One of the main reasons why “Jack Reacher: Never Go Back” is an invigorating sequel is because it doesn’t share a whole lot in common with its predecessor. While Christopher McQuarrie’s lean and muscular thriller didn’t dig very deep into its titular character, director Edward Zwick’s film raises plenty of questions about the former military man. Zwick, a filmmaker known more for dramas than popcorn thrillers, brings his personal touch to the series based on Lee Child’s popular novels while also producing an impressive crowd-pleaser.
Jack Reacher (Tom Cruise) is still drifting, traveling from town to town with a few dollars in his pocket. As the opening establishes, though, the former major isn’t done helping people in need. He also still has some ties to the military, like Major Susan Turner (Cobie Smulders), who often works with Reacher, but only over the phone. After the two develop a friendship and respect for each other, they make plans to meet when Reacher travels to Washington D.C. Once Reacher arrives in the nation’s capital and enters her office, however, he discovers that Turner is facing accusations of treason. Reacher doesn’t buy it, and he’ll do whatever he can do to prove her innocence.

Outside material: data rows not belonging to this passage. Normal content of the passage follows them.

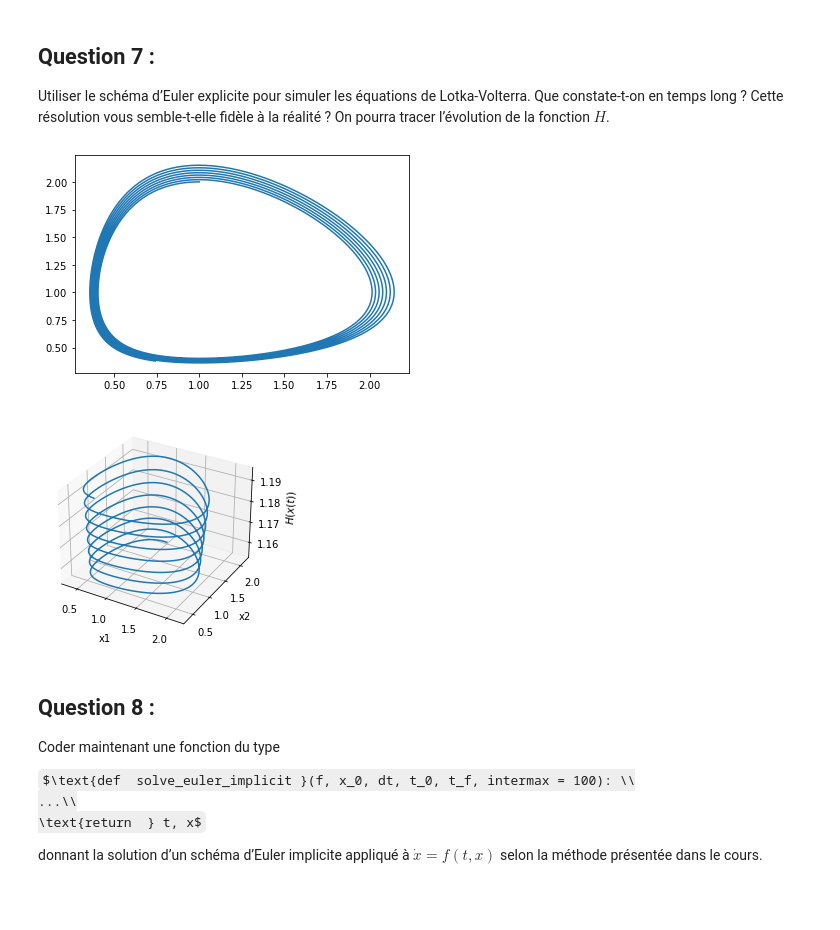
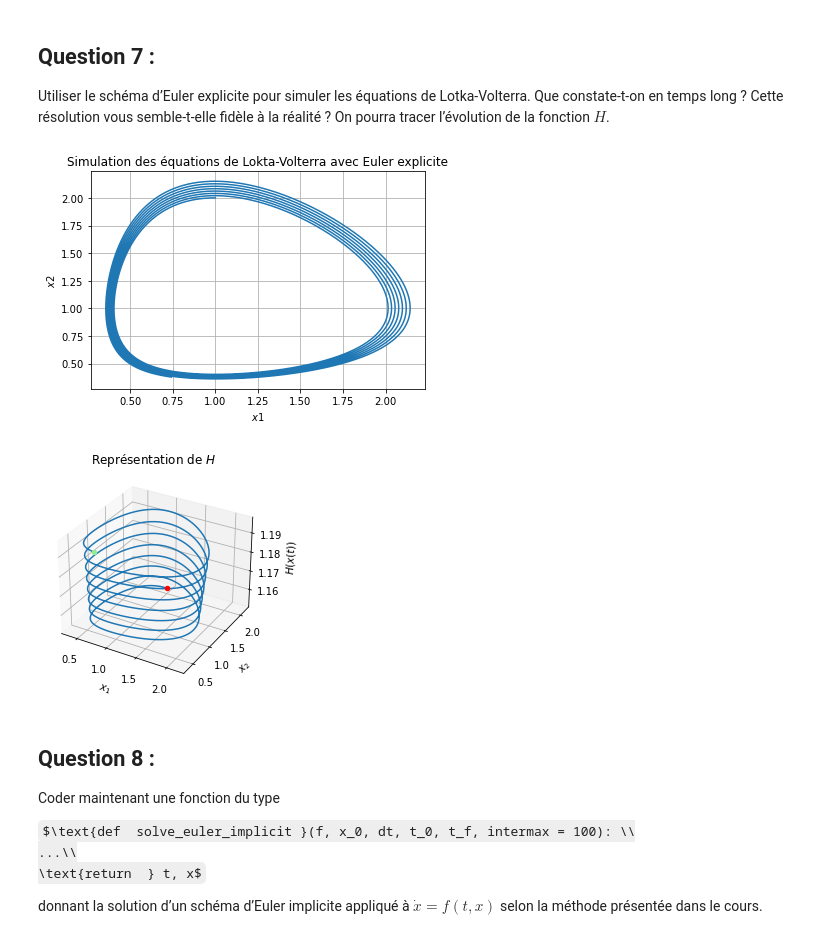
Before and after one commit to pguillot07/Devoir-Maths-Info-Equations-Differentielles, a Jupyter notebook: Rendu_equations_differentielles.ipynb, the cells around one changed output. Drawn from its saved outputs; the diff is of its cells as text; code cells hidden in the pictures; some formulas as TeX source; blank space fills up the shorter version.

```diff
--- a/Rendu_equations_differentielles.ipynb
+++ b/Rendu_equations_differentielles.ipynb
@@ -317,20 +368,29 @@ dt = 0.01
 t, x = solve_euler_explicit(LV, x0, dt, t0, tf)
 
 plt.plot(x.T[0], x.T[1])
+plt.title("Simulation des équations de Lokta-Volterra avec Euler explicite")
+plt.grid()
+plt.xlabel("$x1$")
+plt.ylabel("$x2$")
 plt.show();
 # %% [output]
-[figure, old version]
+[figure, new version]
 # %%
 from mpl_toolkits.mplot3d import Axes3D
 fig = plt.figure()
 ax = fig.add_subplot(111, projection='3d')
+ax.scatter(x.T[0,0], x.T[1,0], H(x.T[0], x.T[1])[0], c='r')
 ax.plot(x.T[0], x.T[1], H(x.T[0], x.T[1]))
-ax.set_xlabel("x1")
-ax.set_ylabel("x2")
+ax.scatter(x.T[0,-1], x.T[1,-1], H(x.T[0], x.T[1])[-1], c='lightgreen')
+
+ax.set_xlabel("$x_1$")
+ax.set_ylabel("$x_2$")
 ax.set_zlabel("$H(x(t))$")
+
+plt.title("Représentation de $H$")
 plt.show()
 # %% [output]
-[figure, old version]
+[figure, new version]
 # %% [markdown]
 ## Question 8 :
 Coder maintenant une fonction du type
```
Also changed, not shown: parts of 11 cells of this notebook.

Part of what’s great about McQuarrie’s film is that Jack Reacher is already Jack Reacher. He’s not at a moral crossroads. He knows right and wrong. He knows who he is. On the other hand, what’s so appealing about Zwick’s film is that we get to see Reacher start to ask questions about himself. We learned more about Reacher through action in McQuarrie’s movie, and this time around, screenwriters Richard Wenk, Marshall Herskovitz and Zwick place some of those actions under a microscope. There’s an inherent sadness to the character’s way of life; he has no real personal connections. “Jack Reacher: Never Go Back” often likes to take its time to truly show what kind of effect that life of solitude would have on someone.